Our economic risk score of ’5′ reflects our opinion that India has “high risk”
in “economic resilience,” “low risk” in “economic imbalances,” and “high risk”
in “credit risk in the economy,” as our criteria define those terms.

India’s economic resilience is constrained by its weak economic structure with
very low per capita GDP estimated at US$1,418 in 2011, though that is
partially offset by a well-diversified economy and sustained high economic
growth prospects. We note that a large and persistent fiscal deficit limits
the government’s ability to stimulate growth through fiscal policies.

Our assessment of low risk in economic imbalances is based on low increases in
domestic credit to the private sector as a percentage of GDP (1.48% in the
past four years), although we have noted sharp increases in real estate asset
prices in certain regions (annual national average of 2.7% for the past three
years). We consider India’s external position as resilient.

Our assessment of high credit risks reflects our view that: (1) private sector
credit/GDP (at 51%) is moderate in the context of low income levels, and (2)
India has a weak payment culture and legal system that often result in low
recoveries and delayed settlement of foreclosures. Nevertheless, we consider
the lending and underwriting standards to be moderately conservative, and the
sector concentrations as well as the currency risk exposures low.

Our industry risk score of ’5′ for India reflects our “high risk” assessments
on the “institutional framework” and “competitive dynamics,” and “low risk”
regarding “systemwide funding.”

In our view, banking regulations in India are in line with international
standards and the regulator has a moderately successful track record. The
Reserve Bank of India (RBI) continually monitors the macroeconomic
environment. The RBI also has introduced countercyclical measures and
differentiated risk weights to moderate banks’ risk appetite. We consider
governance standards as generally adequate, though disclosures are somewhat
inadequate.

Our assessment of the competitive dynamics reflects: (1) the banks’ moderate
risk appetite; (2) moderately stable, although somewhat fragmented, industry;
and (3) market distortions, such as a high proportion of directed lending (40%
of total loans) and industry domination by government-owned banks. In our
view, while the loan growth has been high, banks have a limited share of
high-risk lending and a negligible presence of complex and innovative
products. Banks have a track record of stable profits, but returns are lower
than Indian corporates’ though.

India’s banking system has a high level of stable, core customer deposits,
which limit dependence on external borrowings.

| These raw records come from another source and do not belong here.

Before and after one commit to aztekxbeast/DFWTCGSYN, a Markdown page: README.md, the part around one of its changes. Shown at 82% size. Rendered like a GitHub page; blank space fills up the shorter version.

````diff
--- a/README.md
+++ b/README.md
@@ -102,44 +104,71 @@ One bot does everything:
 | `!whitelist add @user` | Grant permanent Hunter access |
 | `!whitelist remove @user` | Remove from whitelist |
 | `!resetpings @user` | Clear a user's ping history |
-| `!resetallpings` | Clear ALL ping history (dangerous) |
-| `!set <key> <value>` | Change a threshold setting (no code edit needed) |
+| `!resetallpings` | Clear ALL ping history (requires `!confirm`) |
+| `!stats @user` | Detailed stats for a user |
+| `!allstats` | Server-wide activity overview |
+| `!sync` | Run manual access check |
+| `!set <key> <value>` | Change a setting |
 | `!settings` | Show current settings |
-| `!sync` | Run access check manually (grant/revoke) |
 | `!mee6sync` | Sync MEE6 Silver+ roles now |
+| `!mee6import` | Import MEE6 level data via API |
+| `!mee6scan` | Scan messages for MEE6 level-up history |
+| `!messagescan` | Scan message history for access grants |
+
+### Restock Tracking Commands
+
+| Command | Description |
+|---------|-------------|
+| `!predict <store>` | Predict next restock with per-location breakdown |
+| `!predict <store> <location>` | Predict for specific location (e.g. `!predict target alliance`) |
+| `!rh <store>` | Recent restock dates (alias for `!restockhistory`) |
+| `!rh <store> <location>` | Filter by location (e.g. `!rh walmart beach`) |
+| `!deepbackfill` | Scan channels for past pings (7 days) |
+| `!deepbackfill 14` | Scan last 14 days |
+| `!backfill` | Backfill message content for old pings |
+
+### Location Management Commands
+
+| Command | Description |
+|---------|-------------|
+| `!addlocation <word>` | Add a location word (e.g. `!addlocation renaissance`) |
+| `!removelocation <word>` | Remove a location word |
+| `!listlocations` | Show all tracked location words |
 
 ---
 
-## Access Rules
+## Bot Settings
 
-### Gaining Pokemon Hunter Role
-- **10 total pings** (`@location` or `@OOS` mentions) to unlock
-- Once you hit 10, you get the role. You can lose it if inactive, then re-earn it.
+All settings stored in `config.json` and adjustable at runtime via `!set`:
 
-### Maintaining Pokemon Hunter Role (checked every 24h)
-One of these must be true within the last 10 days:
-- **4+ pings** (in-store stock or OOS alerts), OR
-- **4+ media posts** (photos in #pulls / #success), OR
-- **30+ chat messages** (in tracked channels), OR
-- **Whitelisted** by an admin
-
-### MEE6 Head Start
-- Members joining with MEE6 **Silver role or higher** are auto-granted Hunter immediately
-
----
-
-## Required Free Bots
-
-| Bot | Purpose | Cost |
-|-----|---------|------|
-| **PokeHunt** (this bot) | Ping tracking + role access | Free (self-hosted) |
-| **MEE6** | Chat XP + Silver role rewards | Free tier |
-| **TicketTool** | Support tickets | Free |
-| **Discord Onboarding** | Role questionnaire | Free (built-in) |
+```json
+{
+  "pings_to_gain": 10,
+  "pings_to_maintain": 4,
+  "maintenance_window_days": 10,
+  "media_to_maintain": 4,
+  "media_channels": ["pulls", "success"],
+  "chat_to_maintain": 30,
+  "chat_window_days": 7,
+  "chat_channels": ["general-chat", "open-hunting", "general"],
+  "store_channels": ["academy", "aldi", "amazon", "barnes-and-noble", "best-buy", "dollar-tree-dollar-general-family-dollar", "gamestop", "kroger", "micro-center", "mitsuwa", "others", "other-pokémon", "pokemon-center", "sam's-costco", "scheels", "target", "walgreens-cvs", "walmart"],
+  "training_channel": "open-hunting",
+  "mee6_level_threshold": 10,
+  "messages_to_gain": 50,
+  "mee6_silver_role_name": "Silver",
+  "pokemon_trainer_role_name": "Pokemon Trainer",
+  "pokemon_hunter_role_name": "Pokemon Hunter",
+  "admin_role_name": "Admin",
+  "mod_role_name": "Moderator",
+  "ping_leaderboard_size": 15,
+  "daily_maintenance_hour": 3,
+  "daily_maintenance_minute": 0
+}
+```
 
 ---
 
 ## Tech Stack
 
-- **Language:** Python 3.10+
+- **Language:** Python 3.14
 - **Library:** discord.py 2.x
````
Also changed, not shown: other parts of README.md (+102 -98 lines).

Its deposit base is supported
by the Indian banking system’s good franchise, extensive branch networks, and
large, yet growing, domestic savings. However, the banks have limited ability
to borrow from the domestic debt capital markets, which are active for high
investment grade debt but lacking in depth.

We classify the Indian government as “highly supportive,” which reflects our
expectation that the government is likely to provide timely financial support
to the banking system, if needed. In the past, the government had consistently
supported weaker commercial banks through measures such as extensive
recapitalization and merger of financially distressed banks with stronger
banks. We expect it to continue, given the role of banks in the economy, their
mandatory task to provide funding to priority sectors of the economy, and the
large political constituency that depositors form.

This is the source.

Some competition in the Credit Rating space is really good. So, Indian banking system risk, in the eyes of S&P, is the same as in China, Turkey, Portugal (??) and Thailand. Moody’s puts India worse than that of China’s.

It is really high time that there are credit rating agencies from other parts of the world. The monopoly of American credit rating agencies has to be broken here and now.

Friend Rajesh Sundaresan, ex-Asian banking analyst for Credit Suisse First Boston, suggested that Wikipedia should publish credit ratings – sovereign and corporate  – since most information is publicly available. Very sound idea.


DISCLAIMER: This is an archived post from the Indian National Interest blogroll. Views expressed are those of the blogger's and do not represent The Takshashila Institution’s view.